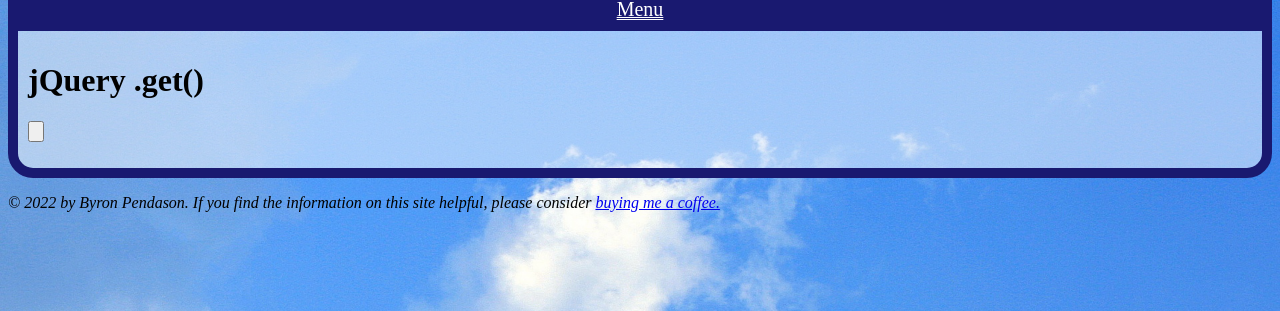
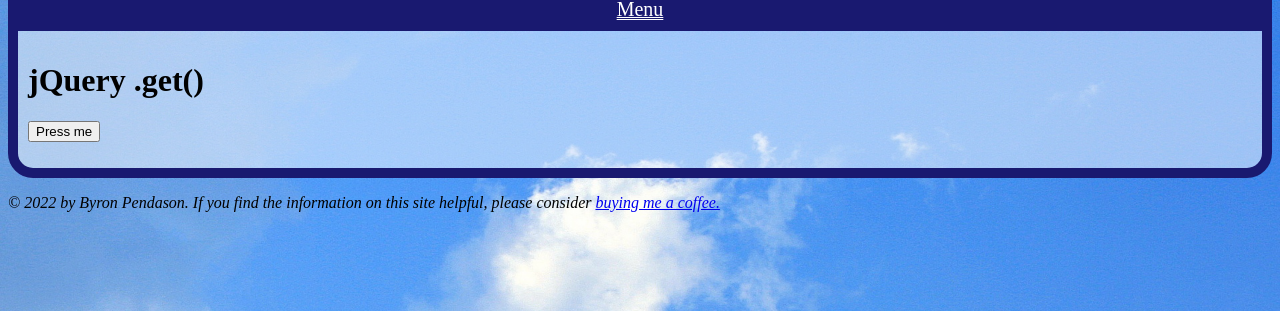
Before and after one commit to byronpendason/byronpendason.github.io, a Jekyll site: the page built from test.html, in a window 1280 px wide. Shown: the part 144-455 px from the top of the page. Built offline with Jekyll 4.4.1, drawn with Linux system fonts in a browser that asks for light colours; comment, search, counter and statistics services are not loaded.

Commit message:
Update test.html

```diff
--- a/test.html
+++ b/test.html
@@ -8,7 +8,7 @@
 
 <h1>jQuery .get()</h1>
 
-<input type="button" id="btn" text="Press me">
+<input type="button" id="btn" value="Press me">
 <p id="demo"></p>
 
 <script src="https://ajax.googleapis.com/ajax/libs/jquery/1.12.0/jquery.min.js"></script>
```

==========

### PROBLEM REQUIREMENTS:
Skipping any images, write out all the data exactly.

### RESULT OF THE TASK:
Before and after one commit to byronpendason/byronpendason.github.io, a Jekyll site: the page built from test.html, in a window 1280 px wide. Shown: the part 144-455 px from the top of the page. Built offline with Jekyll 4.4.1, drawn with Linux system fonts in a browser that asks for light colours; comment, search, counter and statistics services are not loaded.

Commit message:
Update test.html

```diff
--- a/test.html
+++ b/test.html
@@ -8,7 +8,7 @@
 
 <h1>jQuery .get()</h1>
 
-<input type="button" id="btn" text="Press me">
+<input type="button" id="btn" value="Press me">
 <p id="demo"></p>
 
 <script src="https://ajax.googleapis.com/ajax/libs/jquery/1.12.0/jquery.min.js"></script>
```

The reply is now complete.